Member Spotlight: Jay Reeve

By Jay Reeve, CEO, Apalachee Center

Jay Reeve, CEO Apalachee Center

(Q) What are the biggest challenges in your role?

Dealing with misunderstanding and prejudice towards folks living with serious mental illness. Even after decades of very clear research, there’s still a public perception that brain illnesses are different in nature than other genetically-based, environmentally influenced illnesses that occur below the neck. After 34 years in this field, I am more convinced every year that the root of many of our biggest challenges as a healthcare specialty is prejudice – or stigma, as it’s often called. From lack of funding to excessive bureaucratic burden, to well-meaning but ill-conceived treatment mandates, it all comes back to prejudice – even among folks who are committed to this field and think they are helping. The evidence base and empirical research behind the treatment of brain illnesses has come an enormously long way in the last 50 years, and the fact that we haven’t yet uniformly approached psychiatry, psychology and behavioral health in a way analogous to oncology or cardiology is a function of the lag in science-to-practice brain medicine – and that’s both a consequence of prejudice, and a barrier to decreasing it.
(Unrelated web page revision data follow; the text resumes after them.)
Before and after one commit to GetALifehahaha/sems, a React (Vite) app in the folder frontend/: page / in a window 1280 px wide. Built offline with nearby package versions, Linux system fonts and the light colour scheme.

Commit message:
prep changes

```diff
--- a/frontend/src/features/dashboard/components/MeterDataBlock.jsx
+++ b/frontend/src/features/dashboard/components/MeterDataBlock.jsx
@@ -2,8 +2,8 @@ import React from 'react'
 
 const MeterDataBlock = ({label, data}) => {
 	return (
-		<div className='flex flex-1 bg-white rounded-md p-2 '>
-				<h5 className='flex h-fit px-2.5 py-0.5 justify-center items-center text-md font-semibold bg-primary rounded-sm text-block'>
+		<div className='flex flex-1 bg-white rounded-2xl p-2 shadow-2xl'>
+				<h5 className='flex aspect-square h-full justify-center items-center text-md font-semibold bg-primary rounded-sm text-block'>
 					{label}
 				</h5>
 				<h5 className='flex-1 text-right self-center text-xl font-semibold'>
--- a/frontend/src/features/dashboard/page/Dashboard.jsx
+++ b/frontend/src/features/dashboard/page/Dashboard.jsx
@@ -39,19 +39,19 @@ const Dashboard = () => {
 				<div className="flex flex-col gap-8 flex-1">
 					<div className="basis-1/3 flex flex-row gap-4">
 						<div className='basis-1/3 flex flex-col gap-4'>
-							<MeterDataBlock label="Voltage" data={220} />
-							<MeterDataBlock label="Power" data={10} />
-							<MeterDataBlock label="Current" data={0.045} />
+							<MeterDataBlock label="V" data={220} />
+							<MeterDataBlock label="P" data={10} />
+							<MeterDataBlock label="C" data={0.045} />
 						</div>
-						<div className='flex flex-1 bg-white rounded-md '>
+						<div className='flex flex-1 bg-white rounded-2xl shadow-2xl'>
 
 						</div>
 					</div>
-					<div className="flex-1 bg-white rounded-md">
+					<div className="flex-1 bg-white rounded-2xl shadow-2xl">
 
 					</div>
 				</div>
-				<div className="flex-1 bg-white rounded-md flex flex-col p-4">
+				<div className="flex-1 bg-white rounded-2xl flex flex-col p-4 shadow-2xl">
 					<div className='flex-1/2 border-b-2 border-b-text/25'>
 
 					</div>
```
(Q) What is the most rewarding part of your job?

I have the extraordinary privilege of being able to talk every day with people who are in recovery from serious brain illness (who are generally not neurotypical). These are the most creative, interesting and courageous people I’ve ever met. Since I started, I have felt as if this work carries with it an amazing gift for those of us who are called to it – who wouldn’t want to spend every day with the most interesting people in the world?

(Q) What is your hope for the future of health care in Florida?

I have great hope for the future of health care in Florida. We are living in a state where the First Lady and the Secretary of the Agency for Healthcare Administration have named brain health as their priority area of interest, and where public interest in this field grows every year. Our challenge is to ensure that folks with content expertise and lived experience in the identification and treatment of these illnesses inform and guide public policy discussions in this area. That goes back to decreasing prejudice, and I’m very hopeful that is happening.

(Q) What are your favorite hobbies?

For most of my life I have been an avid runner, swimmer and all-around exercise fanatic, although I notice that I’m slowing down some as I get older! I still usually run, swim, lift weights and/or do yoga twice a day. Since moving to Tallahassee 14 years ago, I also hunt quail a few times every winter.